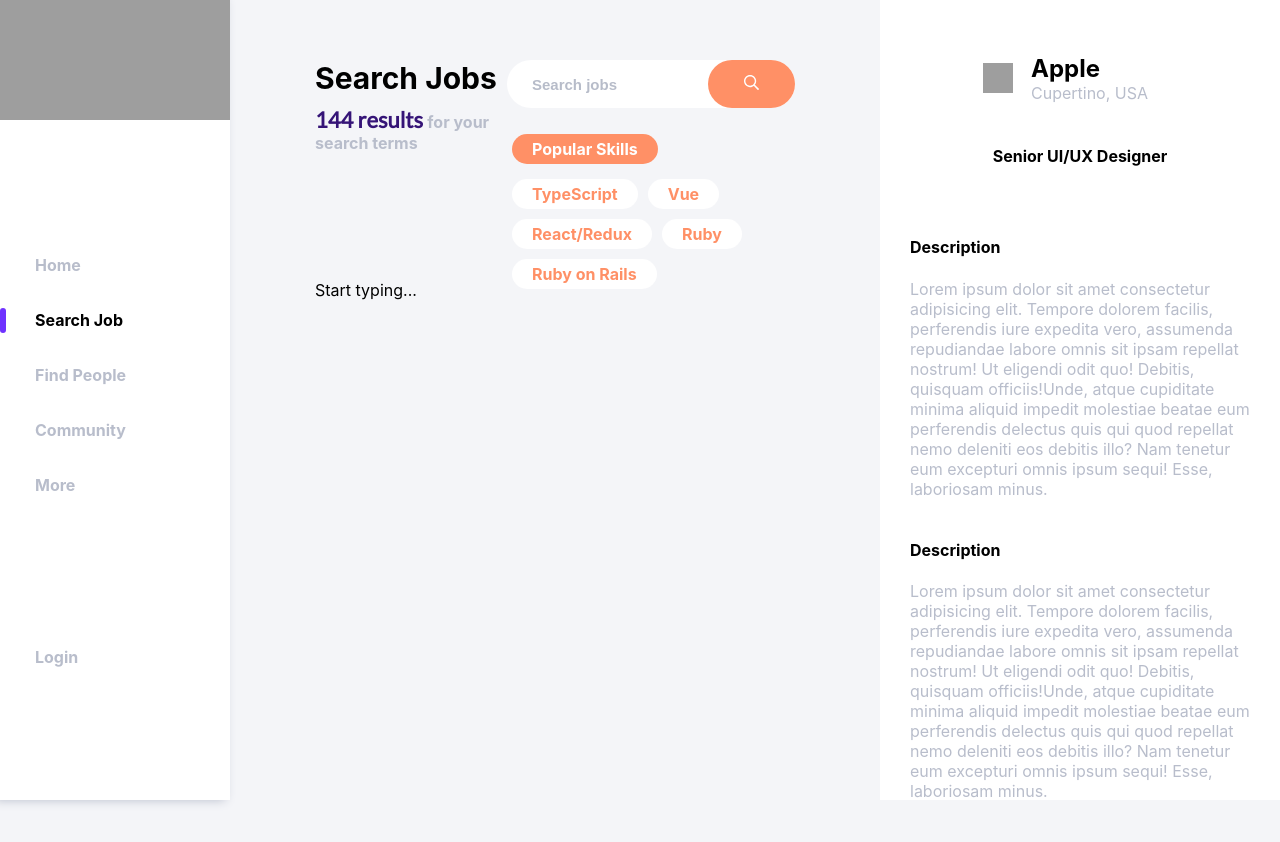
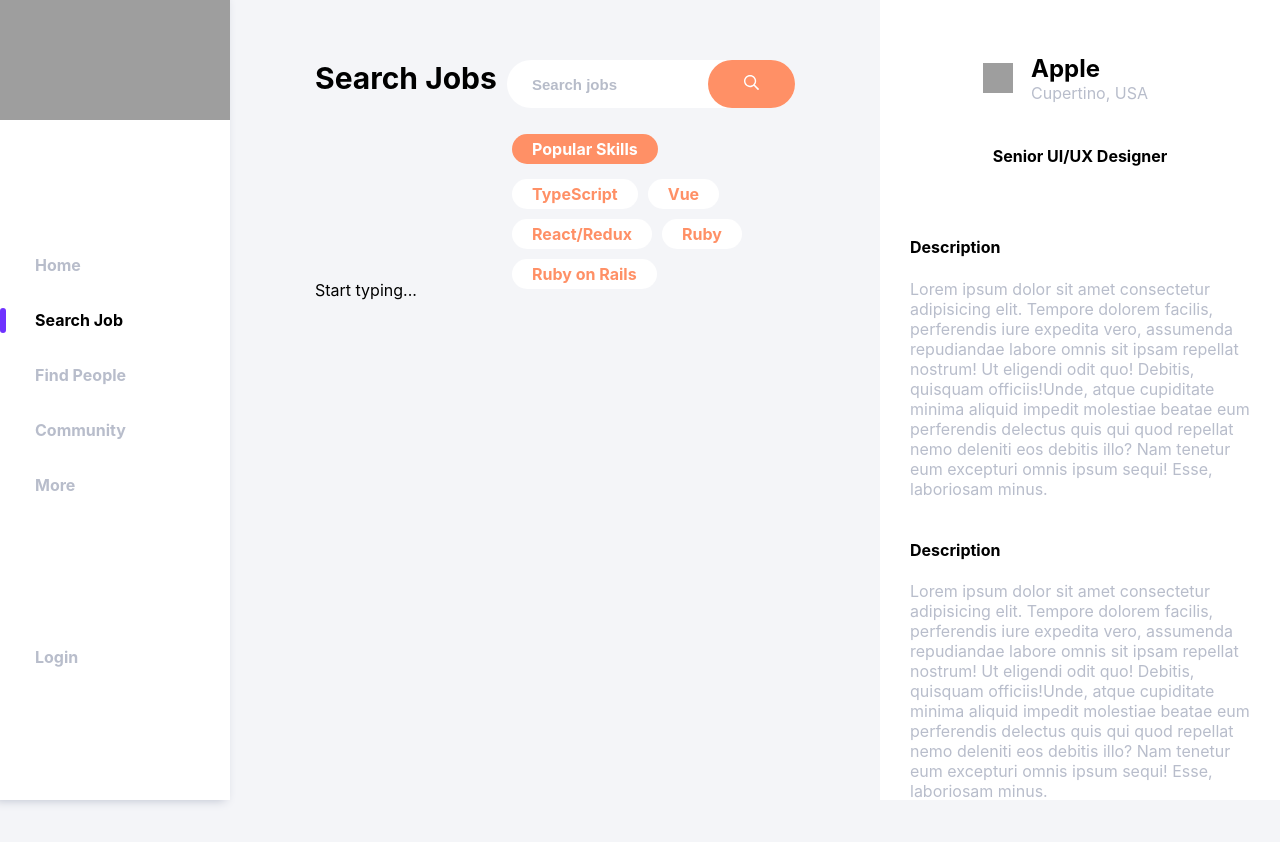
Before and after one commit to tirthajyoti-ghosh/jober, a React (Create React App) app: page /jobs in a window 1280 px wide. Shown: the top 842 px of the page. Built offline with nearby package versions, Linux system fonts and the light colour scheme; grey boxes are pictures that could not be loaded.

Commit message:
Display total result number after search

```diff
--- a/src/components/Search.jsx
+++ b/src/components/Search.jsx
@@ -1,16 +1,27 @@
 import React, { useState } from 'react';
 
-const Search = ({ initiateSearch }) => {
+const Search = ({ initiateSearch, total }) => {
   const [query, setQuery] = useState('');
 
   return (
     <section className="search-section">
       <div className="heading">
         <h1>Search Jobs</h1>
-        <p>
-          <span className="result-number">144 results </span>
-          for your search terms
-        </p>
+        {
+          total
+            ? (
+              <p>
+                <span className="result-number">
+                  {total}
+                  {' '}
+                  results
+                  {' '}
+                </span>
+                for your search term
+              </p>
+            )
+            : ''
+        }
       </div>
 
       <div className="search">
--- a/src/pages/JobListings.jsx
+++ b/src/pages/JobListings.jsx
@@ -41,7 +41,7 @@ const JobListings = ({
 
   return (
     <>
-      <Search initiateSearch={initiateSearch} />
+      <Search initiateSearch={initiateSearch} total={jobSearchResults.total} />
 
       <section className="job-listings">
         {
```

--------------------------------

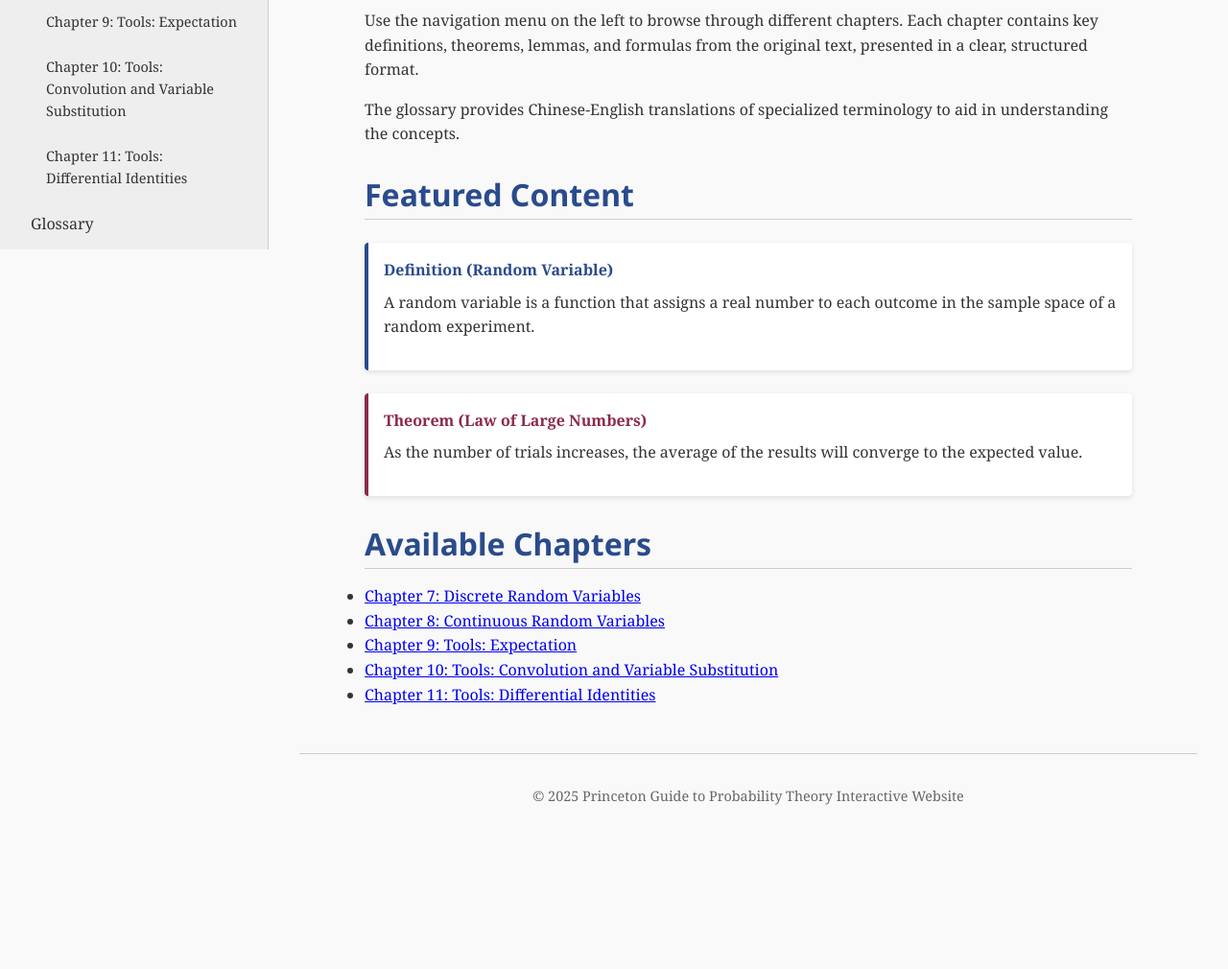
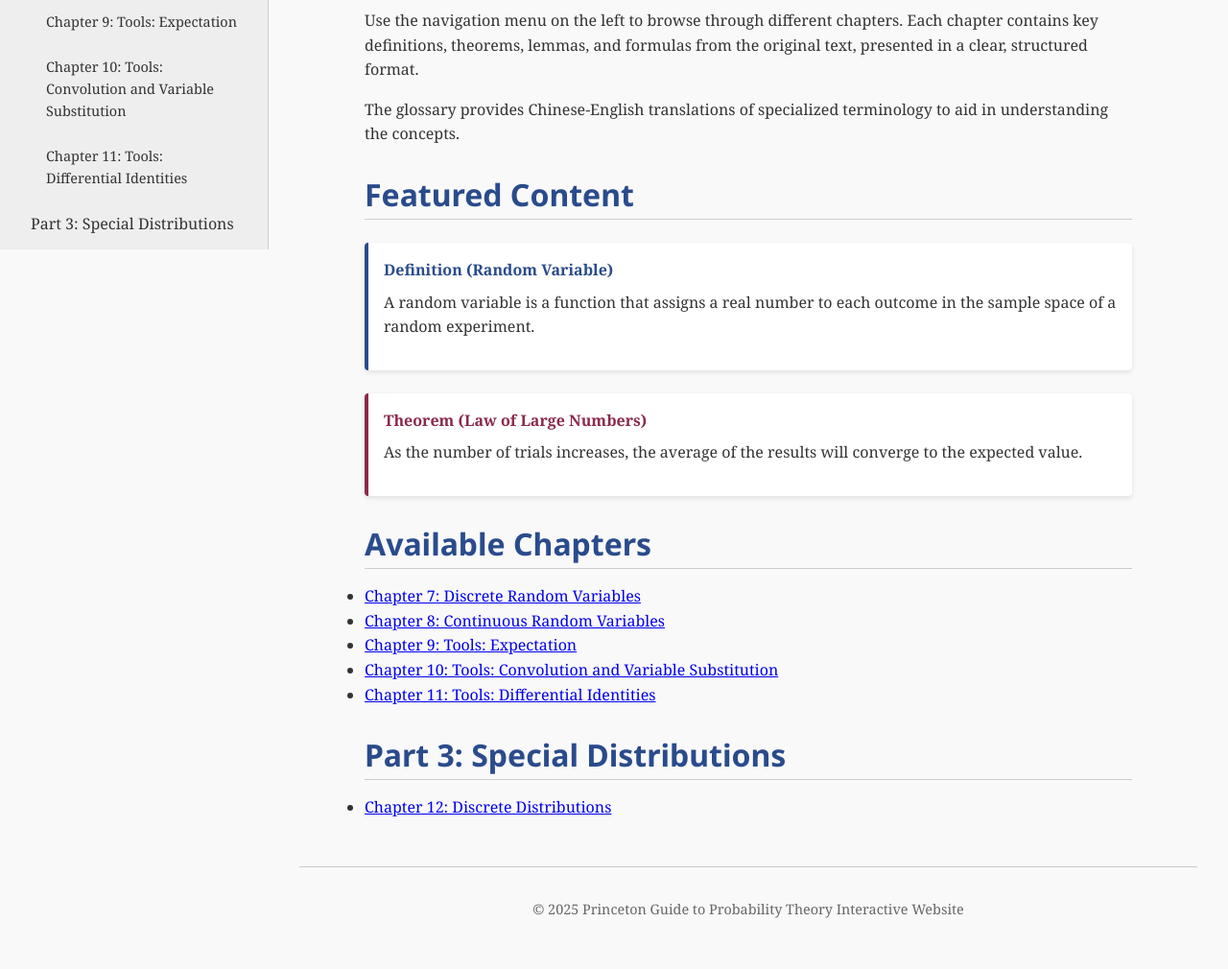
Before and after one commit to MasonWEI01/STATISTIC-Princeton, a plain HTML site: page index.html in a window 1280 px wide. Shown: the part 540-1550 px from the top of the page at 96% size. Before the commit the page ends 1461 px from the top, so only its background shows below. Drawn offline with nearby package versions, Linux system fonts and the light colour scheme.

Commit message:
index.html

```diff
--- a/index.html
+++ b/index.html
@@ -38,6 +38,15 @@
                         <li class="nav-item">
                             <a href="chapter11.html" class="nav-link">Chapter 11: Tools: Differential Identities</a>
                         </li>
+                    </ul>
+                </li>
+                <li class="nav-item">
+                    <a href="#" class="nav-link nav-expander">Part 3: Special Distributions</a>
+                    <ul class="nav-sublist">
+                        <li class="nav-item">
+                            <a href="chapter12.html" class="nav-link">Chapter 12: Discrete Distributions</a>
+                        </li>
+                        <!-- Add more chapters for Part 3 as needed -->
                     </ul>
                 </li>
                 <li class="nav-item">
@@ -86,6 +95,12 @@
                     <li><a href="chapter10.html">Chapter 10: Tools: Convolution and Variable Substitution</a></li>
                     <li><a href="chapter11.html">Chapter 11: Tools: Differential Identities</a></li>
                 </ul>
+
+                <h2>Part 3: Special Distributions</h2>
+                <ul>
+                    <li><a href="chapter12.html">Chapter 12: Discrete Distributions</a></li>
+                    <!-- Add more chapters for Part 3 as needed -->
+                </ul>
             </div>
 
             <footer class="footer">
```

--------------------------------

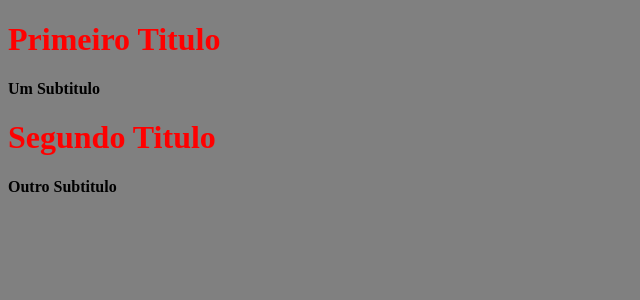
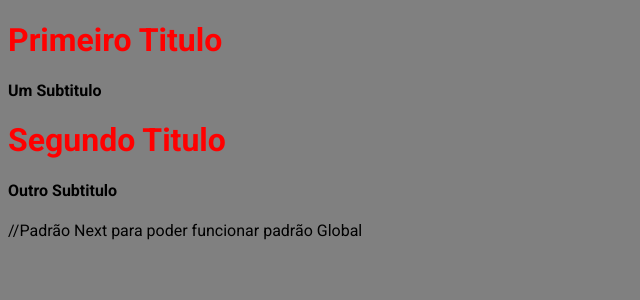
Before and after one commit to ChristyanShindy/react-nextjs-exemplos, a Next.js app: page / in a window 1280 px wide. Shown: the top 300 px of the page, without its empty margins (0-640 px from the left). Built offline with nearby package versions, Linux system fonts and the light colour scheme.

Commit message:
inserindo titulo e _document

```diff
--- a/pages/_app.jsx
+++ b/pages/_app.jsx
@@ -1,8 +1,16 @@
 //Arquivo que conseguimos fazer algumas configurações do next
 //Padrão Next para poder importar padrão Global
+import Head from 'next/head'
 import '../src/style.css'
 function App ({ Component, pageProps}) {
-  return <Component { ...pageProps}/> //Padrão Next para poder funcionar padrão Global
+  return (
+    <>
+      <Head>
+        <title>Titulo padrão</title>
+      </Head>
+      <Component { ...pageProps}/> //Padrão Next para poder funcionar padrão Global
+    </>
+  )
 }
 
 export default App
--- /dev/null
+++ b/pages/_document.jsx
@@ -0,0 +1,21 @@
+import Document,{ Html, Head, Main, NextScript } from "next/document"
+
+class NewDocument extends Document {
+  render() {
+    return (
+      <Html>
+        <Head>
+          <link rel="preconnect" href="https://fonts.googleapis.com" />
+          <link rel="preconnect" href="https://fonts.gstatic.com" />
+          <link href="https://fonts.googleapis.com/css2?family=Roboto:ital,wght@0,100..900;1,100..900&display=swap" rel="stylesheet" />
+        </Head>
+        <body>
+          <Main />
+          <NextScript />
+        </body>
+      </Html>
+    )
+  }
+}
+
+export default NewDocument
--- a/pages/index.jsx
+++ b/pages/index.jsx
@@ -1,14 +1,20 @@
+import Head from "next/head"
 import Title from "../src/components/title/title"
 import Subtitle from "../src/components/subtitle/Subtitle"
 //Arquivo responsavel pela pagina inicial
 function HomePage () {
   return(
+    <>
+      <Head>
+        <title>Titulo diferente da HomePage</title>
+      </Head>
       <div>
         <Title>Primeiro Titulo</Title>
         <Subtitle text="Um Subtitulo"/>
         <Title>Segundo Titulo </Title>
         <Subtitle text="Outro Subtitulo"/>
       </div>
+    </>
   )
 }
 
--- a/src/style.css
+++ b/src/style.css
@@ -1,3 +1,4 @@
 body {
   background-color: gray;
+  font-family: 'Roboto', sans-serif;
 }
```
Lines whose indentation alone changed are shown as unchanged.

--------------------------------

# Try it
The required answer is each line of the data in which the word "pages" appears.

# Solution for this problem
--- a/src/pages/JobListings.jsx
+++ b/src/pages/JobListings.jsx
--- a/pages/_app.jsx
+++ b/pages/_app.jsx
+++ b/pages/_document.jsx
--- a/pages/index.jsx
+++ b/pages/index.jsx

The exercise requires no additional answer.